*What the task requires*. Which lines in the records below contain the word "page"? Report each of them.

[Revision comparison data]
- - - -
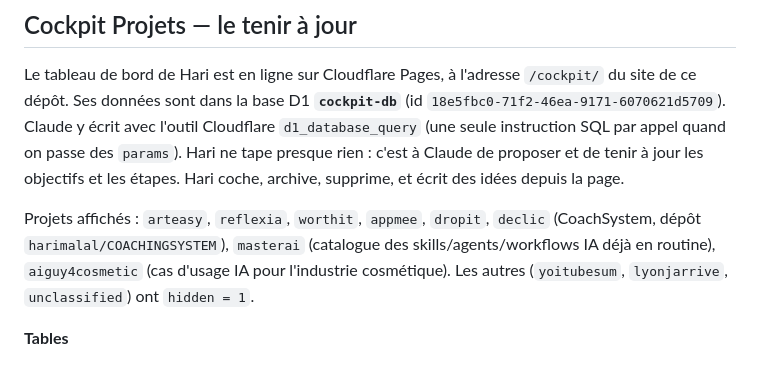
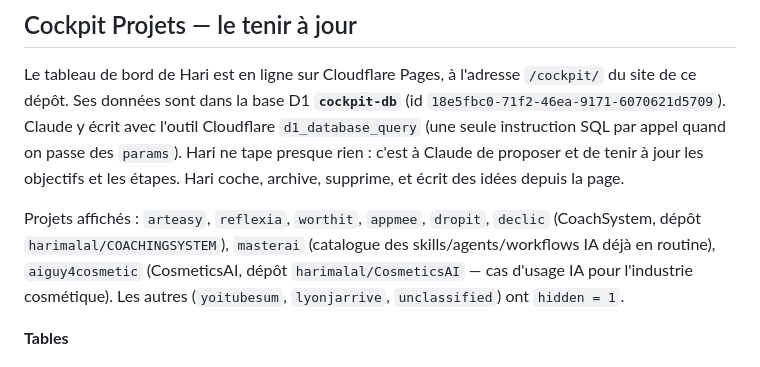
Before and after one commit to harimalal/appmee., a Markdown page: CLAUDE.md, the part around the change. Rendered like a GitHub page.

Commit message:
Cockpit : aiguy4cosmetic renommé CosmeticsAI (dépôt harimalal/CosmeticsAI)
Co-Authored-By: Claude Opus 5.5 <noreply@anthropic.com>
Claude-Session: https://claude.ai/code/session_015pbMNQ369NahWsDX3vMADU

```diff
--- a/CLAUDE.md
+++ b/CLAUDE.md
@@ -9,7 +9,7 @@ Hari ne tape presque rien : c'est à Claude de proposer et de tenir à jour les
 Hari coche, archive, supprime, et écrit des idées depuis la page.
 
 Projets affichés : `arteasy`, `reflexia`, `worthit`, `appmee`, `dropit`, `declic` (CoachSystem, dépôt `harimalal/COACHINGSYSTEM`),
-`masterai` (catalogue des skills/agents/workflows IA déjà en routine), `aiguy4cosmetic` (cas d'usage IA pour l'industrie
+`masterai` (catalogue des skills/agents/workflows IA déjà en routine), `aiguy4cosmetic` (CosmeticsAI, dépôt `harimalal/CosmeticsAI` — cas d'usage IA pour l'industrie
 cosmétique). Les autres (`yoitubesum`, `lyonjarrive`, `unclassified`) ont `hidden = 1`.
 
 **Tables**
```
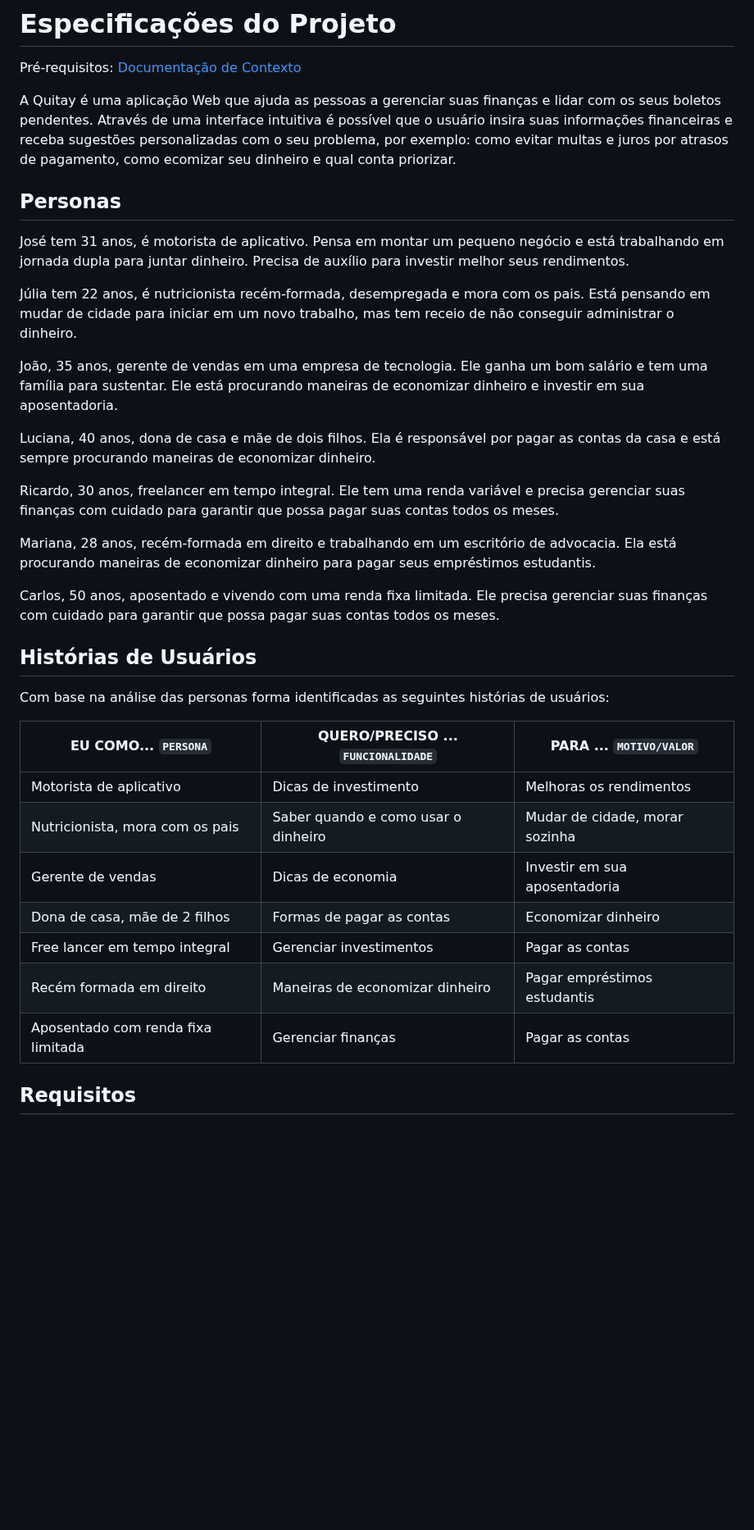
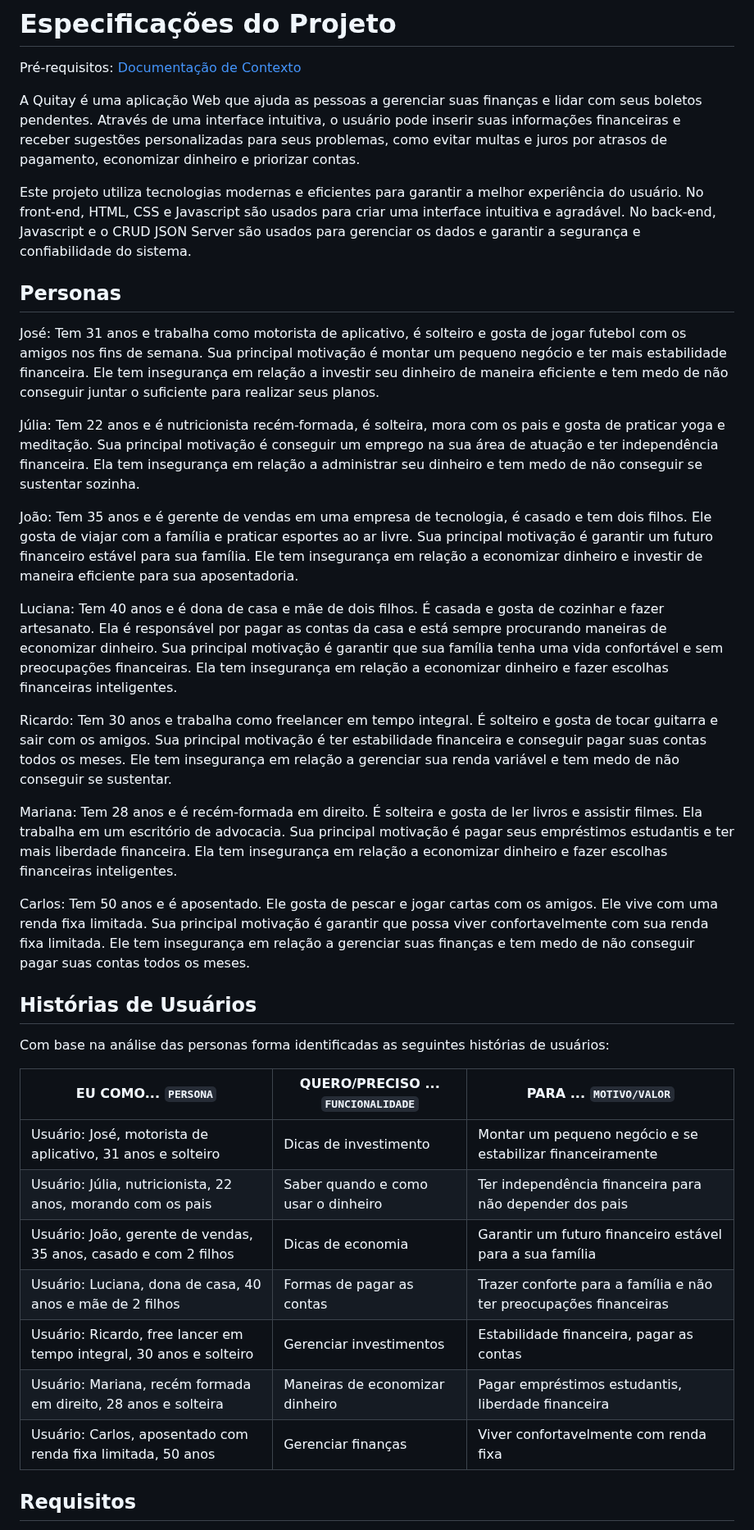
Before and after one commit to ICEI-PUC-Minas-PCO-SI/pco-si-2023-1-p1-proj-web-t1-grupo-1-quitay, a Markdown page: docs/02-Especificação do Projeto.md, the part around one of its changes. Shown at 82% size. GitHub-like rendering; blank space fills up the shorter version.

```diff
--- a/docs/02-Especificação do Projeto.md
+++ b/docs/02-Especificação do Projeto.md
@@ -2,24 +2,27 @@
 
 <span style="color:red">Pré-requisitos: <a href="1-Documentação de Contexto.md"> Documentação de Contexto</a></span>
 
-A Quitay é uma aplicação Web que ajuda as pessoas a gerenciar suas finanças e lidar com os seus boletos pendentes. Através de uma interface intuitiva é possível que o usuário insira suas informações financeiras e receba sugestões personalizadas com o seu problema, por exemplo: como evitar multas e juros por atrasos de pagamento, como ecomizar seu dinheiro e qual conta priorizar.
+A Quitay é uma aplicação Web que ajuda as pessoas a gerenciar suas finanças e lidar com seus boletos pendentes. Através de uma interface intuitiva, o usuário pode inserir suas informações financeiras e receber sugestões personalizadas para seus problemas, como evitar multas e juros por atrasos de pagamento, economizar dinheiro e priorizar contas.
+
+Este projeto utiliza tecnologias modernas e eficientes para garantir a melhor experiência do usuário. No front-end, HTML, CSS e Javascript são usados para criar uma interface intuitiva e agradável. No back-end, Javascript e o CRUD JSON Server são usados para gerenciar os dados e garantir a segurança e confiabilidade do sistema.
 
 ## Personas
 
-José tem 31 anos, é motorista de aplicativo. Pensa em montar um pequeno negócio e está trabalhando em jornada dupla para juntar dinheiro. Precisa de auxílio para investir melhor seus rendimentos.
+José: Tem 31 anos e trabalha como motorista de aplicativo, é solteiro e gosta de jogar futebol com os amigos nos fins de semana.
+Sua principal motivação é montar um pequeno negócio e ter mais estabilidade financeira. Ele tem insegurança em relação a investir seu dinheiro de maneira eficiente e tem medo de não conseguir juntar o suficiente para realizar seus planos.
 
-Júlia tem 22 anos, é nutricionista recém-formada, desempregada e mora com os pais. Está pensando em mudar de cidade para iniciar em um novo trabalho, mas tem receio de não conseguir administrar o dinheiro.
+Júlia: Tem 22 anos e é nutricionista recém-formada, é solteira, mora com os pais e gosta de praticar yoga e meditação. Sua principal motivação é conseguir um emprego na sua área de atuação e ter independência financeira. Ela tem insegurança em relação a administrar seu dinheiro e tem medo de não conseguir se sustentar sozinha.
 
-João, 35 anos, gerente de vendas em uma empresa de tecnologia. Ele ganha um bom salário e tem uma família para sustentar. Ele está procurando maneiras de economizar dinheiro e investir em sua aposentadoria.
+João: Tem 35 anos e é gerente de vendas em uma empresa de tecnologia, é casado e tem dois filhos. Ele gosta de viajar com a família e praticar esportes ao ar livre.
+Sua principal motivação é garantir um futuro financeiro estável para sua família. Ele tem insegurança em relação a economizar dinheiro e investir de maneira eficiente para sua aposentadoria.
 
-Luciana, 40 anos, dona de casa e mãe de dois filhos. Ela é responsável por pagar as contas da casa e está sempre procurando maneiras de economizar dinheiro.
+Luciana: Tem 40 anos e é dona de casa e mãe de dois filhos. É casada e gosta de cozinhar e fazer artesanato. Ela é responsável por pagar as contas da casa e está sempre procurando maneiras de economizar dinheiro. Sua principal motivação é garantir que sua família tenha uma vida confortável e sem preocupações financeiras. Ela tem insegurança em relação a economizar dinheiro e fazer escolhas financeiras inteligentes.
 
-Ricardo, 30 anos, freelancer em tempo integral. Ele tem uma renda variável e precisa gerenciar suas finanças com cuidado para garantir que possa pagar suas contas todos os meses.
+Ricardo: Tem 30 anos e trabalha como freelancer em tempo integral. É solteiro e gosta de tocar guitarra e sair com os amigos. Sua principal motivação é ter estabilidade financeira e conseguir pagar suas contas todos os meses. Ele tem insegurança em relação a gerenciar sua renda variável e tem medo de não conseguir se sustentar.
 
-Mariana, 28 anos, recém-formada em direito e trabalhando em um escritório de advocacia. Ela está procurando maneiras de economizar dinheiro para pagar seus empréstimos estudantis.
+Mariana: Tem 28 anos e é recém-formada em direito. É solteira e gosta de ler livros e assistir filmes. Ela trabalha em um escritório de advocacia. Sua principal motivação é pagar seus empréstimos estudantis e ter mais liberdade financeira. Ela tem insegurança em relação a economizar dinheiro e fazer escolhas financeiras inteligentes.
 
-Carlos, 50 anos, aposentado e vivendo com uma renda fixa limitada. Ele precisa gerenciar suas finanças com cuidado para garantir que possa pagar suas contas todos os meses.
-
+Carlos: Tem 50 anos e é aposentado. Ele gosta de pescar e jogar cartas com os amigos. Ele vive com uma renda fixa limitada. Sua principal motivação é garantir que possa viver confortavelmente com sua renda fixa limitada. Ele tem insegurança em relação a gerenciar suas finanças e tem medo de não conseguir pagar suas contas todos os meses.
 
 ## Histórias de Usuários
 
@@ -27,13 +30,13 @@ Com base na análise das personas forma identificadas as seguintes histórias de
 
 |EU COMO... `PERSONA`| QUERO/PRECISO ... `FUNCIONALIDADE` |PARA ... `MOTIVO/VALOR`                 |
 |--------------------|------------------------------------|----------------------------------------|
-|Motorista de aplicativo  | Dicas de investimento           | Melhoras os rendimentos               |
-|Nutricionista, mora com os pais     | Saber quando e como usar o dinheiro    | Mudar de cidade, morar sozinha |
-|Gerente de vendas | Dicas de economia | Investir em sua aposentadoria |
-|Dona de casa, mãe de 2 filhos | Formas de pagar as contas| Economizar dinheiro |
-|Free lancer em tempo integral | Gerenciar investimentos | Pagar as contas |
-| Recém formada em direito | Maneiras de economizar dinheiro | Pagar empréstimos estudantis |
-| Aposentado com renda fixa limitada | Gerenciar finanças | Pagar as contas|
+| Usuário: José, motorista de aplicativo, 31 anos e solteiro  | Dicas de investimento           | Montar um pequeno negócio e se estabilizar financeiramente  |
+| Usuário: Júlia, nutricionista, 22 anos, morando com os pais     | Saber quando e como usar o dinheiro    | Ter independência financeira para não depender dos pais |
+| Usuário: João, gerente de vendas, 35 anos, casado e com 2 filhos | Dicas de economia | Garantir um futuro financeiro estável para a sua família |
+| Usuário: Luciana, dona de casa, 40 anos e mãe de 2 filhos | Formas de pagar as contas| Trazer conforte para a família e não ter preocupações financeiras |
+| Usuário: Ricardo, free lancer em tempo integral, 30 anos e solteiro | Gerenciar investimentos | Estabilidade financeira, pagar as contas |
+| Usuário: Mariana, recém formada em direito, 28 anos e solteira | Maneiras de economizar dinheiro | Pagar empréstimos estudantis, liberdade financeira|
+| Usuário: Carlos, aposentado com renda fixa limitada, 50 anos | Gerenciar finanças | Viver confortavelmente com renda fixa|
 
 
 ## Requisitos
```
Also changed, not shown: other parts of docs/02-Especificação do Projeto.md (+20 -20 lines).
- - - -
*Answer for the task*.
Before and after one commit to harimalal/appmee., a Markdown page: CLAUDE.md, the part around the change. Rendered like a GitHub page.
 Hari coche, archive, supprime, et écrit des idées depuis la page.
Before and after one commit to ICEI-PUC-Minas-PCO-SI/pco-si-2023-1-p1-proj-web-t1-grupo-1-quitay, a Markdown page: docs/02-Especificação do Projeto.md, the part around one of its changes. Shown at 82% size. GitHub-like rendering; blank space fills up the shorter version.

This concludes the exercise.